Garcia became an assistant professor of piano at Texas State University. In nine years, he rose in rank to become the appointed chair of the keyboard area and then the assistant director. It was a dream position, allowing him to work with more people, fundraise, build relationships internationally, and play music. He knew his next step in life was to become a director of a music school.

He was hired at UNO in January 2016.

His career path has taken him around the world, and so, his choice to reside in Omaha has puzzled some people. He tells them that he fell in love with the friendliness of the city and the culture of the school on his first visit.

“The faculty at the school of music was so talented and so collegial that I fell in love with them,” Garcia says. “We have one of the best faculty in Nebraska. It’s a collaborative faculty, and this is huge, because it doesn’t matter how good you are if you cannot collaborate with others.”

Already, Garcia has helped establish an international concert series at the school. In the next year, he hopes to begin renovating UNO facilities, including adding another concert hall; start a radio broadcast program to showcase students; and increase community engagement with other organizations.

The School of Music already has a student recital series at First Christian Church and, in the fall, will begin another one at Gallery 1516. At the end of March, the school will be among many cultural institutions performing at the Longines FEI World Cup Jumping and FEI World Cup Dressage Finals at the CenturyLink Center. In 2019, he hopes to launch an international music festival in Omaha.

“My goal is to continue to establish Omaha as one of the most important cultural and academic destinations in the U.S.,” Garcia says.

It’s an exciting time at UNO, according to Garcia. And it’s exciting for his family. While visiting over Christmas to see Garcia and his wife’s newborn son, Garcia’s parents spoke about their son’s career.

“Obviously, he came here with a clear mission and vision from God,” Garcia’s father says. “I know that he is going to fulfill his mission here in Omaha.”

Garcia will debut with the Omaha Symphony Orchestra Oct. 8 at Joslyn Art Museum. He will perform Mozart’s Piano Concerto in D minor, K. 466 under the baton of maestro Thomas Wilkins. Visit washingtongarcia.com for more information.

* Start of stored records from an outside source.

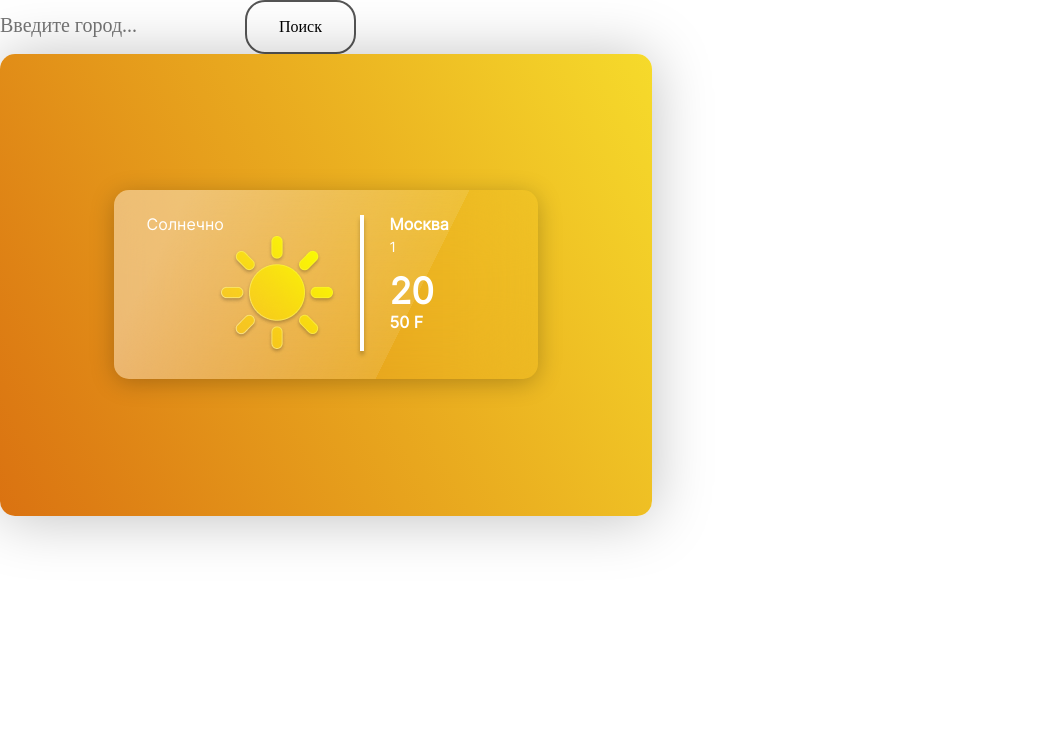
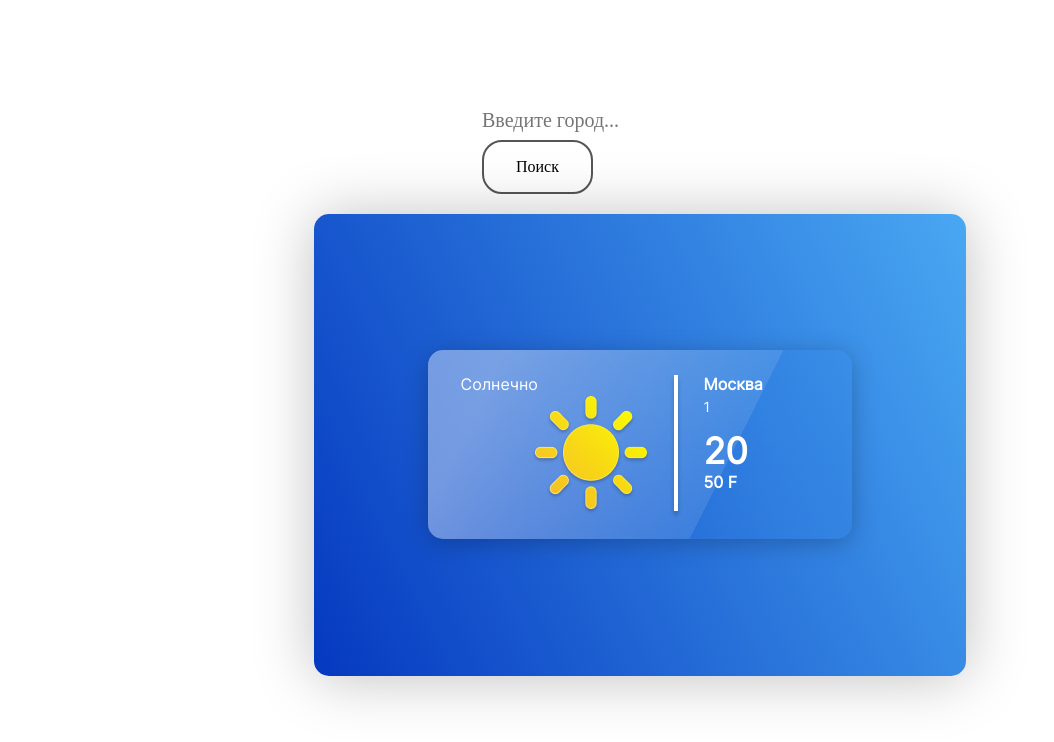
Before and after one commit to Bach1685/weatherApp, a Vue app: page / in a window 1280 px wide. Shown: the top 742 px of the page, without its empty margins (0-1054 px from the left). Built offline with nearby package versions, Linux system fonts and the light colour scheme.

Commit message:
верстка

```diff
--- a/src/App.vue
+++ b/src/App.vue
@@ -1,6 +1,6 @@
 <template>
   <div class="main">
-    <search-form class="center"></search-form>
+    <search-form class="search-form"></search-form>
     <weather-card :weatherApp="weatherApp"></weather-card>
   </div>
 </template>
@@ -8,13 +8,13 @@
 <script lang="ts">
 import { WeatherApp } from "./businessLogic/WeatherApp";
 import { defineComponent } from "vue";
+import SearchForm from "./components/SearchForm.vue";
 import WeatherCard from "./components/WeatherCard.vue";
-import SearchForm from "./components/SearchForm.vue";
 
 export default defineComponent({
   components: {
+    SearchForm,
     WeatherCard,
-    SearchForm,
   },
   data() {
     return {
@@ -123,6 +123,11 @@ h6 {
 /* -------- */
 
 .main {
-  margin: auto;
+  margin: 100px auto;
+  max-width: 652px;
+}
+
+.search-form {
+  margin: 20px auto;
 }
 </style>
--- a/src/components/SearchForm.vue
+++ b/src/components/SearchForm.vue
@@ -1,5 +1,5 @@
 <template>
-  <form @submit.prevent>
+  <form class="form" @submit.prevent>
     <input class="input" v-model="query" placeholder="Введите город..." />
     <button class="btn" @click="find">Поиск</button>
   </form>
@@ -46,4 +46,7 @@ export default defineComponent({
   background-color: #555555;
   color: white;
 }
+.form {
+  max-width: 316px;
+}
 </style>
--- a/src/components/WeatherCard.vue
+++ b/src/components/WeatherCard.vue
@@ -1,5 +1,5 @@
 <template>
-  <section class="card main__card card_sunny">
+  <section class="card main__card card_rainy">
     <div class="card__inner-card">
       <div class="content card__content">
         <div class="weather">
```
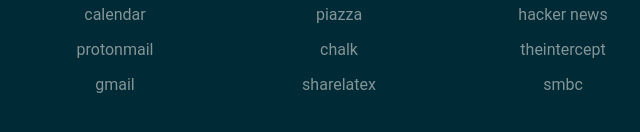
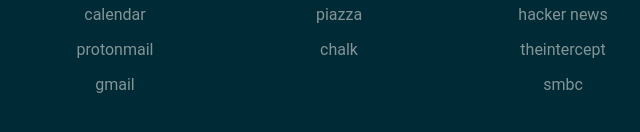
Before and after one commit to mpcsh/dotfiles, a plain HTML site: page startpage/index.html in a window 1280 px wide. Shown: the part 386-518 px from the top of the page, 301-941 px from the left. Drawn offline with Linux system fonts and the light colour scheme.

Commit message:
FINALLY, sharelatex -> vimtex!

```diff
--- a/startpage/index.html
+++ b/startpage/index.html
@@ -25,7 +25,6 @@
 						<li><a href="https://docs.google.com/spreadsheets/d/116P7C-xmFK5mugWxI1Uu0VAe2eQ9NkDAZMejt_MJfVk/edit#gid=1018490865">cs154</a></li>
 						<li><a href="https://piazza.com">piazza</a></li>
 						<li><a href="https://chalk.uchicago.edu">chalk</a></li>
-						<li><a href="https://www.sharelatex.com">sharelatex</a></li>
 					</ul>
 				</div>
 
```
Also changed, not shown: 2 other files.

From left: Miryam Eljuri, Washington A. Garcia, and Washington H. Garcia

This article was printed in the March/April 2017 edition of Omaha Magazine.